Identity Theft Fact Sheet - GPS Safety Tips

​A growing number of smartphones and other mobile devices have Global Positioning System (GPS)-based locator functions built in. The technology allows mobile device users to locate a business, check local traffic or weather, keep track of their children, and more. Mobile devices also use this technology to automatically add geolocation information to pictures taken with the onboard cameras – a practice known as "geotagging."

Most people do not realize that the geotagging of photos is set as a default action on their new mobile devices. As a result, many individuals do not turn off the function and unknowingly share a great deal of information about their exact location by simply snapping photos and posting them online with their mobile devices. Criminals are paying attention to those mistakes.

In addition to spying, stalking or theft, it is critical to understand that location and sharing technology on mobile devices can lead to identity theft if location information is made publicly available. For example, if smartphone messages that share your location are linked to your Facebook and Twitter accounts and you share your network with a lot of people, you could be sharing location information with people you may not trust and who may misuse the information for their own purposes.

Here is how it works

A GPS receiver built into your mobile device feeds location data into applications that let you find out where your friends are – and it lets them find you. Location services also allow you to map directions for driving, locate a nearby restaurant or access local weather reports while on the go. Some of those services rely on unique location data to provide accurate results; this data may be collected through your phone's GPS or through a nearby Wi-Fi access point or cellular tower.

The device can also use GPS technology to automatically embed information about the precise spot where a photo was taken with the onboard camera ("geotagging"). So when you text, email or post a picture to a photo-sharing site or social network page, that geographical data sticks with the photo when it goes out to others.

Facebook and Twitter can also take advantage of the GPS technology on your mobile device by geotagging status messages and tweets posted from that device.

These seemingly harmless functions actually provide criminals with the ability to reverse-search (or "reverse-geocode") the data of the posted photos, Twitter feeds, Facebook activities, and location searches that involve GPS-related location-sharing services from your mobile device.

By reverse-geocoding and conducting alternative searches on you without your consent or acknowledgement, the criminals are piecing together information that they can use to steal your identity (and more).

How to use location services safely

Choose the level of privacy that best fits your situation.

Fine-tune location settings

  • Before you turn on geotagging for any of your social networking accounts, think carefully on whether or not you want to share this information with everyone on those networks.

  • Check your phone settings for any application you have downloaded that uses your location to provide a service. Most people have agreed to share this information without even realizing it.

  • Only geotag photos when you need to mark them with your location. Note: it is safer not to geotag photos of your children or your home.

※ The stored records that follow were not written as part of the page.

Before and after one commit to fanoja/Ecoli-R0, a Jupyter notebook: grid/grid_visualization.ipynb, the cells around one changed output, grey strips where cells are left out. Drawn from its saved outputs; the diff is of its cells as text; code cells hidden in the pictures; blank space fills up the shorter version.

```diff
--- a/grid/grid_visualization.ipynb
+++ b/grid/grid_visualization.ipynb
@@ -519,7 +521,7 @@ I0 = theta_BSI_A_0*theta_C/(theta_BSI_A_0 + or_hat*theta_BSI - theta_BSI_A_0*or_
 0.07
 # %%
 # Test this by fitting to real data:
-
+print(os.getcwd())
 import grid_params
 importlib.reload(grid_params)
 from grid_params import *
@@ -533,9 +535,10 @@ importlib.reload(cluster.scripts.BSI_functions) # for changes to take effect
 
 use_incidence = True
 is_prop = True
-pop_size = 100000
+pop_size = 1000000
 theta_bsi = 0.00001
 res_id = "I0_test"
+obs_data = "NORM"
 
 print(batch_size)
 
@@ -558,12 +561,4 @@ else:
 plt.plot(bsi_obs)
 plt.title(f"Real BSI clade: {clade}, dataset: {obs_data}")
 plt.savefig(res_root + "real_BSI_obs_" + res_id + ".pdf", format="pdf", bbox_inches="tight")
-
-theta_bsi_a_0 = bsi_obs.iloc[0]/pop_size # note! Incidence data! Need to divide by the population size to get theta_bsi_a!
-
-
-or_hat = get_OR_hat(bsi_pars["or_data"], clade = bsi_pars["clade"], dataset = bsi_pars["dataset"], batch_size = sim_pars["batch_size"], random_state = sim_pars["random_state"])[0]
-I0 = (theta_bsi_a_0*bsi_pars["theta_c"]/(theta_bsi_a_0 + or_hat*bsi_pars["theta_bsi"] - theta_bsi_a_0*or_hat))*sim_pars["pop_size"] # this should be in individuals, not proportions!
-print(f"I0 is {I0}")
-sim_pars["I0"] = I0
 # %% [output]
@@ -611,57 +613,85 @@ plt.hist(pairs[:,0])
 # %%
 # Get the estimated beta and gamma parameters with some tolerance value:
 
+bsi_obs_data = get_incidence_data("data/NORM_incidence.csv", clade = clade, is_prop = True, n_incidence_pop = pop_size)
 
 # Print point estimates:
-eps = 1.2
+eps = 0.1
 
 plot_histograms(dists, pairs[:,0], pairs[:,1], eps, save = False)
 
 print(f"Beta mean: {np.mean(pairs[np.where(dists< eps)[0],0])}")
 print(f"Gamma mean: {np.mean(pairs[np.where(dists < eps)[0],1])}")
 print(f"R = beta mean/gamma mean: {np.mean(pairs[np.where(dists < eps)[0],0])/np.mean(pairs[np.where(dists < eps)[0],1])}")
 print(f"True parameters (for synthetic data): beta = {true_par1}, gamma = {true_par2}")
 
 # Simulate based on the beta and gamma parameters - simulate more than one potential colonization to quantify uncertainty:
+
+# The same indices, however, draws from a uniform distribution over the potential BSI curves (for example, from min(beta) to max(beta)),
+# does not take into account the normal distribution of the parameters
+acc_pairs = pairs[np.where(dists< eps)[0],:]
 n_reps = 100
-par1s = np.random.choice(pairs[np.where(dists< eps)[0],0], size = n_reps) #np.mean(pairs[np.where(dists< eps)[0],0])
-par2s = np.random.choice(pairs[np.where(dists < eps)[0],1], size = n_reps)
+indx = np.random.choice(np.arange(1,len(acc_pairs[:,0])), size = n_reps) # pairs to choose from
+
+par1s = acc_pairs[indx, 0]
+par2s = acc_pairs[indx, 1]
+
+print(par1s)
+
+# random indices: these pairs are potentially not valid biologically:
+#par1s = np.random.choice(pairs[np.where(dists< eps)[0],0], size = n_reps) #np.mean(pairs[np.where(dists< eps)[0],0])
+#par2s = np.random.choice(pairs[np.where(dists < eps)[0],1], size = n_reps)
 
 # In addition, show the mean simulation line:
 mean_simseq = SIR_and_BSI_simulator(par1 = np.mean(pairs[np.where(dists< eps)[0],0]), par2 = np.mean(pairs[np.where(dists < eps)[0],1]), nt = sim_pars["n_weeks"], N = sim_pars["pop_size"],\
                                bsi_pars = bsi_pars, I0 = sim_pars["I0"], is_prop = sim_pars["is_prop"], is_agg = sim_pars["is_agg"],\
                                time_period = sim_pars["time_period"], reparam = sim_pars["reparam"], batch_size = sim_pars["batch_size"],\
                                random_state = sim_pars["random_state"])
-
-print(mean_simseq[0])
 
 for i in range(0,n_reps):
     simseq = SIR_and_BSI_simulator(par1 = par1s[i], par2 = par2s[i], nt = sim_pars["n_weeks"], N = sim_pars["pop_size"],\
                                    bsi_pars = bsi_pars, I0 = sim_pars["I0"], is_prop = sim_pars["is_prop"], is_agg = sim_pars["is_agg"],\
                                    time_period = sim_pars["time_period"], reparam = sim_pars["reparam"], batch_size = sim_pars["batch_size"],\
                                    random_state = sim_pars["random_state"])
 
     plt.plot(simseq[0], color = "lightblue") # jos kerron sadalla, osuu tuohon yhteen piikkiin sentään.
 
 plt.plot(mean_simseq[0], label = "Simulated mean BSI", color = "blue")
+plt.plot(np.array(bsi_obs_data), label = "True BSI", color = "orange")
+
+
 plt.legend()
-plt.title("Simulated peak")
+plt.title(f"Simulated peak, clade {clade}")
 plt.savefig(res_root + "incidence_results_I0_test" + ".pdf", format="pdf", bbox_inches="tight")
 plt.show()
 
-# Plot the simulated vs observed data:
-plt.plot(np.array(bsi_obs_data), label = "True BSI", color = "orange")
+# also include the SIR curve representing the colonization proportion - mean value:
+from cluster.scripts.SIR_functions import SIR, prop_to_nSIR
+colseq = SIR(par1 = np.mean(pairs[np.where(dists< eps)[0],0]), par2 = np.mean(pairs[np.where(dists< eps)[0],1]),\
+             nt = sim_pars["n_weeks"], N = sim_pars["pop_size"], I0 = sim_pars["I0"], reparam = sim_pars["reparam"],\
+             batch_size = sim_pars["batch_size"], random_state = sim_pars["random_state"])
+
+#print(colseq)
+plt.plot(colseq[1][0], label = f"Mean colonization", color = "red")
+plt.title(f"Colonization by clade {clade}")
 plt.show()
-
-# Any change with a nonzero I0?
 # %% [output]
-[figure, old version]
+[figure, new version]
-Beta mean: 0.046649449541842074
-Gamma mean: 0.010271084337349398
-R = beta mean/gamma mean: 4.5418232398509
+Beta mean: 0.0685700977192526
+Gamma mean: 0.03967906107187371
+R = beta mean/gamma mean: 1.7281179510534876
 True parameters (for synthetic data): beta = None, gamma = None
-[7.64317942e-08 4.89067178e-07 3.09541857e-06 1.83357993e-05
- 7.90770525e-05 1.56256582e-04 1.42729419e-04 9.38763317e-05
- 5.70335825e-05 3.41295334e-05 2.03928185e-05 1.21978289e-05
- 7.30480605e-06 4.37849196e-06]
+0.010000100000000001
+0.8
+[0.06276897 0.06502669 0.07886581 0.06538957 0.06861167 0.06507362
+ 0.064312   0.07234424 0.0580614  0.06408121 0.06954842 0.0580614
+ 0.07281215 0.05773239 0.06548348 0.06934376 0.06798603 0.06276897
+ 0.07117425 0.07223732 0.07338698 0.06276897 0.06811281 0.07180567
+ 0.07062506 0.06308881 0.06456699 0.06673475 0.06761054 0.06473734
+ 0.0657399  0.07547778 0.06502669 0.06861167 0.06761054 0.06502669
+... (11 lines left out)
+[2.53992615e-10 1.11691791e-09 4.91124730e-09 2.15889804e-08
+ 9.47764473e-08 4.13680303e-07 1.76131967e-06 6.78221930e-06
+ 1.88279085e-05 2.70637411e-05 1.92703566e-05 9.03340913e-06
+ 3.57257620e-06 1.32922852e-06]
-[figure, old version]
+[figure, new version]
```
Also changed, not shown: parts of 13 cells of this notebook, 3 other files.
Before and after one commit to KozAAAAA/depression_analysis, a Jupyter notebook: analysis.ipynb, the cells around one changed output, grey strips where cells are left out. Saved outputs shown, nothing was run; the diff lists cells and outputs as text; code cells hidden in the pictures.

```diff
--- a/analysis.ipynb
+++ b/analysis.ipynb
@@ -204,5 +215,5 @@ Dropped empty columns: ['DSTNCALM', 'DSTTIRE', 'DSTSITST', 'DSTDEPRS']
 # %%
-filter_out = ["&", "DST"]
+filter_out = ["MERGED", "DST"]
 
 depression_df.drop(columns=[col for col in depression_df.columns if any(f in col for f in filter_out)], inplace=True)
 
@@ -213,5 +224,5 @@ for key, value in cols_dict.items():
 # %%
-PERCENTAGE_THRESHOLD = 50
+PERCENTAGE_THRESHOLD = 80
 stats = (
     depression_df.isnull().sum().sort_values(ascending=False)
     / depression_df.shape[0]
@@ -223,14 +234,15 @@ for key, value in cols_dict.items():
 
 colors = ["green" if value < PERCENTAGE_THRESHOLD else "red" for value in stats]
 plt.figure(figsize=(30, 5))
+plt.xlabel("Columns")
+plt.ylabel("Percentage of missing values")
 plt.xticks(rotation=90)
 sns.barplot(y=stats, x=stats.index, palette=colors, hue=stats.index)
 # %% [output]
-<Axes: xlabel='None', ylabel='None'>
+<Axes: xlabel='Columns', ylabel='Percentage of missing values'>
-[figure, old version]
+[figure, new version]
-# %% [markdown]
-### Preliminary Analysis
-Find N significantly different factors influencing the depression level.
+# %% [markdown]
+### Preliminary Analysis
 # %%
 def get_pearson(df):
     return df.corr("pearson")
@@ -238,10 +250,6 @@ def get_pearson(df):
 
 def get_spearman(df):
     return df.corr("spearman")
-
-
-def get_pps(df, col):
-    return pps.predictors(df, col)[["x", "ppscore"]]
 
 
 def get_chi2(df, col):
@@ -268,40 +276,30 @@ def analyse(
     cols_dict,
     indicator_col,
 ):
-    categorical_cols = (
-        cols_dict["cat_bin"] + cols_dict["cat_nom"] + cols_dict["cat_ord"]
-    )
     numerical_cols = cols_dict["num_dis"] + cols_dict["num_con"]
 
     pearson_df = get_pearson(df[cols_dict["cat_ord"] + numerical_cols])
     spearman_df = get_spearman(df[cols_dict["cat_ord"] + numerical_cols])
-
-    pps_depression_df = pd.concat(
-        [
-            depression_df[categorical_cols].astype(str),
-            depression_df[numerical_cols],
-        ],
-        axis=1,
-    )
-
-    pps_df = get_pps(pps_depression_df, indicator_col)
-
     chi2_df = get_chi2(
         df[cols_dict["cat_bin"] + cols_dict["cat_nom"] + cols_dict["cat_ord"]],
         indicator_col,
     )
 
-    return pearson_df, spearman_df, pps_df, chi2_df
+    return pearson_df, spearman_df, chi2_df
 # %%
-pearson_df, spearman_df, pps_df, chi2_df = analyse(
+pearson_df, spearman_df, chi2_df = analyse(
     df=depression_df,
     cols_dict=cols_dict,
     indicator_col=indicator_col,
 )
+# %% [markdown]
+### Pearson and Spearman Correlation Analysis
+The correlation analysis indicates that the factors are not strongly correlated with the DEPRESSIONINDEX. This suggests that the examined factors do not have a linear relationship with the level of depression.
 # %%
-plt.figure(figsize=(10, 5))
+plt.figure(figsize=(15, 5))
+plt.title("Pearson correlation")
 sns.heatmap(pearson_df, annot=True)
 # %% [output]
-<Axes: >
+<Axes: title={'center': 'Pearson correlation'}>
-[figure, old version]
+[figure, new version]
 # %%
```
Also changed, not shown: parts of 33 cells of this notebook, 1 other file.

  • Consider disabling location services on your phone completely, or at minimum, limit the number of applications you allow to access this information. By doing this you will limit features like maps, bus-route data, or services that allow you to watch over your children.

Restrict who knows your location

  • Only share your location with people you know and trust.

  • Disable options that allow other users to share your location, or "check you in" on your behalf.

Pay attention to where and when you check in. Think before checking in by asking yourself a few questions

  • Does it enhance or harm your reputation?

  • Will it put others at risk? For example, are you "checking in" from your home, your kids' school, or a friend's house?

  • Are you alone? If so, is it safe?

The easiest way to stop your mobile device from posting your information for everyone to see is to disable the geotagging setting. Usually you need to open the camera application, go into the settings and set the location setting to off. Since each mobile device may do this differently, it is best to consult the manufacturer of your phone or device for detailed instructions.